Some such admission was probably inevitable; the revelations in the WikiLeaks cables and Pakistan's obvious inability to stop the attacks put the government in a position where it had to say something. Arguing that the drones were killing real terrorists was the best option available (though a military spokesman still tried to distance the Army from Mehmood's statements, saying they reflected only the general's opinion).
But it was also an acknowledgment of defeat: The secret war has become a lot less secret. At first, the tribal areas of Pakistan had seemed to present the perfect testing ground for a remote-controlled military strategy; it is a land set apart from its own country and mostly inaccessible to the international media and human rights groups, a place where violations of international law and civilian casualties go mostly uninvestigated. It is, in short, a black hole. But even as the Obama administration was increasingly embracing the drones as an alternative to the boots-on-the-ground military actions it inherited from its predecessor, its secret war was becoming as much a political liability as a precision weapon.
As the strikes have continued, they have given rise to a narrative that explains away the country's worsening radicalization and extremist violence as a product of the drones -- a narrative that has served as a bargaining chip for Pakistani leaders in their dealings with the United States as they once again raise the price of Pakistan's cooperation in the war. (After a November 2011 incident in Mohmand district in which NATO forces mistakenly killed Pakistani soldiers, the first thing Pakistan demanded was the evacuation of the Shamsi air base in Baluchistan province, which had been used by the Americans for launching drones over the tribal areas; pictures of the emptied base immediately flashed across the Pakistani media.) In reality, the country's worsening anti-Americanism is driven more by the portrayal of the drones in the Pakistani media, which paints them as a scourge targeting innocent civilians, than by the drones themselves. Few Pakistanis have actually visited the tribal areas or even know much about them. Until the United States and Pakistan come clean about the program, though, it is an image that will persist, worsening the frictions within Pakistan's already divided society and between the United States and Pakistan.
That's too bad, because in reality Pakistanis are deeply torn about the drones. For every anti-American rant they inspire-the recent meteoric rise of Imran Khan, the cricketer turned politician, owes a great deal to his strong opposition to the drone strikes -- there is also a recognition that these strikes from the sky have their purpose. At times, they have outright benefited the Pakistani state, as in the summer of 2009, when a drone attack killed Baitullah Mehsud, the leader of a militant alliance in Waziristan who was suspected of masterminding former Prime Minister Benazir Bhutto's 2007 assassination -- Pakistan's Enemy No. 1, but a villain of less consequence to the United States.

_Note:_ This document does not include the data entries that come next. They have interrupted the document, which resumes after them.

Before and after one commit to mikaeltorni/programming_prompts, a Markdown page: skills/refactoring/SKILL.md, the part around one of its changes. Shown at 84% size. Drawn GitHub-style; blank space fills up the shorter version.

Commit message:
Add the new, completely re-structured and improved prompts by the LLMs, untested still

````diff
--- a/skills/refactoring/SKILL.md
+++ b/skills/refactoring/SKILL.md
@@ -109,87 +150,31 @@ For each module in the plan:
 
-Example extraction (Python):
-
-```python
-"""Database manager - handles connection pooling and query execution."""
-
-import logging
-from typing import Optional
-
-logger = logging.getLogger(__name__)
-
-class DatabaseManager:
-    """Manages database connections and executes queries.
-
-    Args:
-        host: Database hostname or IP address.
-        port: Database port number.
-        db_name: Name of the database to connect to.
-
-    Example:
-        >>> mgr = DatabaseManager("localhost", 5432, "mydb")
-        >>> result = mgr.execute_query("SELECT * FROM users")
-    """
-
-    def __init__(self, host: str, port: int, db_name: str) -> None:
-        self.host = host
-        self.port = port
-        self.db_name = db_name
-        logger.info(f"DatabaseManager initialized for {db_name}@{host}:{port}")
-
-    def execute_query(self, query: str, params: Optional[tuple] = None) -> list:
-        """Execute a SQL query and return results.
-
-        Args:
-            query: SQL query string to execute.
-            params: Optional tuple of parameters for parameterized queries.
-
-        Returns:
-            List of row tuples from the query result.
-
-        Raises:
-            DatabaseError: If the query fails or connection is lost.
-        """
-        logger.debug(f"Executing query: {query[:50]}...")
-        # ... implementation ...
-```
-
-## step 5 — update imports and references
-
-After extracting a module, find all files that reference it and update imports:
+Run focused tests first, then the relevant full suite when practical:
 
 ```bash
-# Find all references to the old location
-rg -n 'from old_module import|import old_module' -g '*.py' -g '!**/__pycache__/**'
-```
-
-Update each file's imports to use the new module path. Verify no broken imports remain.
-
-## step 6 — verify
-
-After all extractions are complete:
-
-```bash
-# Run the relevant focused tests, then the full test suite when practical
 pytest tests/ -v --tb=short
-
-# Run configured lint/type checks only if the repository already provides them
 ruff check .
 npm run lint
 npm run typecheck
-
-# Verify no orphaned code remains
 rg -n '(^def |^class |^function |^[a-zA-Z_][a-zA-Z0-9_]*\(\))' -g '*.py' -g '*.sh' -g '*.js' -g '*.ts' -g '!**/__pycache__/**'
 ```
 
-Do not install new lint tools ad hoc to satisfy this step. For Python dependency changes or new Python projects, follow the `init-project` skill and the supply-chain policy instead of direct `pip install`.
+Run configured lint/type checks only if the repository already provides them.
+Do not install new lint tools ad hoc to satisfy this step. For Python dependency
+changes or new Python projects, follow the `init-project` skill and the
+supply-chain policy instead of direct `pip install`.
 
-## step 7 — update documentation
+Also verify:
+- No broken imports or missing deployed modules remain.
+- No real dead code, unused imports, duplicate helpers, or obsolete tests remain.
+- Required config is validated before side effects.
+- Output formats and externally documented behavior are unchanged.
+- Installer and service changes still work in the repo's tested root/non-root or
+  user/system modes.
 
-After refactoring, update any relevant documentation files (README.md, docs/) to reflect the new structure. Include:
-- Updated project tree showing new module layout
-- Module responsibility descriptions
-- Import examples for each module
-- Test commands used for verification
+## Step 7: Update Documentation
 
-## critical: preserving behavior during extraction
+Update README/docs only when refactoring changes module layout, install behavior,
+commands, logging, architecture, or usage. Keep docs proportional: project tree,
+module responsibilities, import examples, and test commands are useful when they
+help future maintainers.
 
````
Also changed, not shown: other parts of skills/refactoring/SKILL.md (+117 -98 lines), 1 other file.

Residents of the tribal areas are similarly conflicted. Many favor the drone strikes over the alternatives, such as military operations or less selective bombardments by Pakistani bombers and helicopter gunships. Better a few houses get vaporized than an entire village turned into refugees. Even the brother of the elder I brought to the Peshawar guesthouse said as much, allowing that "in our case, it might be faulty intelligence or mischief by someone" that had caused the strike that killed his brother. Regardless, he said, "I would always go for the drones."
Either way, they are now a fact of life in a secret war that is far from over. Once I called a source -- a Taliban commander in one of the tribal areas. His brother picked up the phone and told me that the commander was asleep. It was noon, and I remarked that it was an odd time for a nap. "There are drones in the sky," the brother laughingly replied, "so he is not feeling well."